Chris, a 53-year-old banker from Boone, Iowa, who declined to share her last name, said Palin’s endorsement helps boost Trump’s conservative credentials.
“She’s a conservative and I like knowing that she’s speaking out on his behalf,” she said.
Although Palin’s national clout has diminished since her last time on the presidential campaign trail, she remains a popular political icon on the right and her support marks a significant seal of approval as Trump seeks to woo conservative voters. Her backing is particularly meaningful in Iowa, where Palin holds sway with Christian conservatives — a group Trump is competing for votes against Texas Sen. Ted Cruz ahead of the February 1 caucus.
Palin’s endorsement does not come as a total surprise. Trump’s political director, Michael Glassner, was a senior aide to Palin in the 2008 campaign. And Palin and Trump have previously exchanged public praise.

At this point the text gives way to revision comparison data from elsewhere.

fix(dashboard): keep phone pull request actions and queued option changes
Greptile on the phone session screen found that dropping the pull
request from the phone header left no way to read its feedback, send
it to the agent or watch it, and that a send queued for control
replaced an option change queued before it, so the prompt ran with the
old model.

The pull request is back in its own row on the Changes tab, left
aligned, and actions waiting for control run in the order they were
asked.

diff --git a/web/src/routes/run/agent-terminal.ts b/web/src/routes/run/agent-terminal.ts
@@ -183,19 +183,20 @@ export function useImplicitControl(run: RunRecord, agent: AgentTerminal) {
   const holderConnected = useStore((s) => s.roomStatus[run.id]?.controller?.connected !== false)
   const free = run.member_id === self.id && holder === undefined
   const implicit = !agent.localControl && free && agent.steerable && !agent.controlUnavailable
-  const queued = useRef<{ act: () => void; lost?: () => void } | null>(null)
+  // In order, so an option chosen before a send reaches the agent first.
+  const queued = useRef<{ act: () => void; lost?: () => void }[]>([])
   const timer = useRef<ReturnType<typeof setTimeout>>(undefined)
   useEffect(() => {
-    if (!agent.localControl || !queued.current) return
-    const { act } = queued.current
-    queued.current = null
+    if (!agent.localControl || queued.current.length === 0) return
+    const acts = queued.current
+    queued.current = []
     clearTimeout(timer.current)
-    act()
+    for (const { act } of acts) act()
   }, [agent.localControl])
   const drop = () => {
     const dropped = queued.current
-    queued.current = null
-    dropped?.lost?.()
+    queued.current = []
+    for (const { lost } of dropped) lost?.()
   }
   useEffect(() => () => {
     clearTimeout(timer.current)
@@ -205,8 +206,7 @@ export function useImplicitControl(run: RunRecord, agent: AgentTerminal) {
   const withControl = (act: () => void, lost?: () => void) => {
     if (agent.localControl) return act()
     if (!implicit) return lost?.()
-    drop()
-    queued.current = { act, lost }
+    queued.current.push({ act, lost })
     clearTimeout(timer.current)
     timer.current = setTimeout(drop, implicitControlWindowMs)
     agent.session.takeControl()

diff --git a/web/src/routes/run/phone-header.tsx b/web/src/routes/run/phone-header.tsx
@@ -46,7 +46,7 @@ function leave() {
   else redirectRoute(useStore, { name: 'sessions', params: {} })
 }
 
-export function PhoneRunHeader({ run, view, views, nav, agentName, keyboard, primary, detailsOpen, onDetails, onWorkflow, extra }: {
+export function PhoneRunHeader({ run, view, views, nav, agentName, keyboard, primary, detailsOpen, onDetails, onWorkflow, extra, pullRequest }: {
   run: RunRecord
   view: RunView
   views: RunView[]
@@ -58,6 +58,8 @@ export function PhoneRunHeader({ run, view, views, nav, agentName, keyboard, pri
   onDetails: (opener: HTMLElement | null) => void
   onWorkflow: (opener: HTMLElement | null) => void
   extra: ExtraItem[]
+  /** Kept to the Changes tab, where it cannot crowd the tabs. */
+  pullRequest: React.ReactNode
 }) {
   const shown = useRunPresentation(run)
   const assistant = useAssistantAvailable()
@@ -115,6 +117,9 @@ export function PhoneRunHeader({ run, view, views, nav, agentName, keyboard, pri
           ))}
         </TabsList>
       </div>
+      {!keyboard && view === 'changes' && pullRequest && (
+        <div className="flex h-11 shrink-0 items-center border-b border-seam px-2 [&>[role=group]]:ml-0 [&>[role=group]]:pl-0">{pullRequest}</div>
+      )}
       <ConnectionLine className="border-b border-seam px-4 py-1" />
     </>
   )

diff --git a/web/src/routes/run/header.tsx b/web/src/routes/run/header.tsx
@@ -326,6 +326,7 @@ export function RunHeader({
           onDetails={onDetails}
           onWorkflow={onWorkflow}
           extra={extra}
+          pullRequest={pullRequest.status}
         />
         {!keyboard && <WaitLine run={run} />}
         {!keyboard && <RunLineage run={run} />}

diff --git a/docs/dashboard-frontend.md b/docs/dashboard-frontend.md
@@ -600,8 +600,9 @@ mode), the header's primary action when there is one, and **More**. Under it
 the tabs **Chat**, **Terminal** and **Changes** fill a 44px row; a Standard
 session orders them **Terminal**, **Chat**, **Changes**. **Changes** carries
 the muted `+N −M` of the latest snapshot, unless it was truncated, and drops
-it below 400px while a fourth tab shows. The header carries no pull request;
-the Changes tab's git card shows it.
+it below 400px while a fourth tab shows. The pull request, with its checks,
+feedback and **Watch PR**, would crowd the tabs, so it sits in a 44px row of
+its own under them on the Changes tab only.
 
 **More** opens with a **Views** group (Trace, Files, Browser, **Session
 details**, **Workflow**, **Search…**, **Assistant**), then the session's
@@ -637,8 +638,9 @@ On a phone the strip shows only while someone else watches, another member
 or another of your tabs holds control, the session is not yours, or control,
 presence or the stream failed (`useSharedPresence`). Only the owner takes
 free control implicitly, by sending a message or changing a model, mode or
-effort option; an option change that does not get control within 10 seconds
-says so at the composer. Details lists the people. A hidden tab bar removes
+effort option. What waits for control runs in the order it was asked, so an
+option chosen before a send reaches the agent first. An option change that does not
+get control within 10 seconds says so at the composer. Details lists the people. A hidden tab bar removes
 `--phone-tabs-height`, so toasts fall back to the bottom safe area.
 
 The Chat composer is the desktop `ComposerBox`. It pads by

Trump said over the summer that he would “love” to have Palin serve in as a Cabinet member in his administration.
“She really is somebody who knows what’s happening and she’s a special person,” Trump had said. “She’s really a special person and I think people know that.”
But there had also been speculation that Palin may endorse Cruz, whom she has also spoken highly of and endorsed in his 2012 Senate bid.
In an interview with CNN’s Jake Tapper last month, the ex-governor said her two favorite candidates in the 2016 race were Trump and Cruz.
Tony Perkins, head of the Family Research Council, said Tuesday that it was perhaps “natural” to see Palin throw her support behind a candidate who — previous to this White House bid — was best known for being a reality TV host.
“For a lot of reasons, intentional or not, she has become more of a celebrity than a political leader,” Perkins said of Palin.
But he also acknowledged that in a race that has become so competitive, every endorsement matters.
The Trump campaign “is playing very serious ball here in Iowa and if this were isolated and one endorsement, that’s one thing,” Perkins said. “But if you’re beginning to see a series of endorsements of people who have notoriety in the political world … it’s a factor.”
If there was palpable excitement about Palin’s endorsement among Trump fans on Tuesday, the news could irk some leaders on the right who do not view Trump as conservative enough on social issues like women’s reproductive issues.
Marjorie Dannenfelser, president of Susan B. Anthony List, told CNN on Tuesday that she had concerns about Trump floating former Massachusetts Sen. Scott Brown as a potential vice presidential pick.
“I would ask Sarah Palin to take a look at who Trump has said he might have as his VP. Scott Brown is absolutely unacceptable to the pro-life movement and should be unacceptable to her,” Dannenfelser said. “She should not endorse a candidate that would entertain a pro-choice vice president. That’s my view.”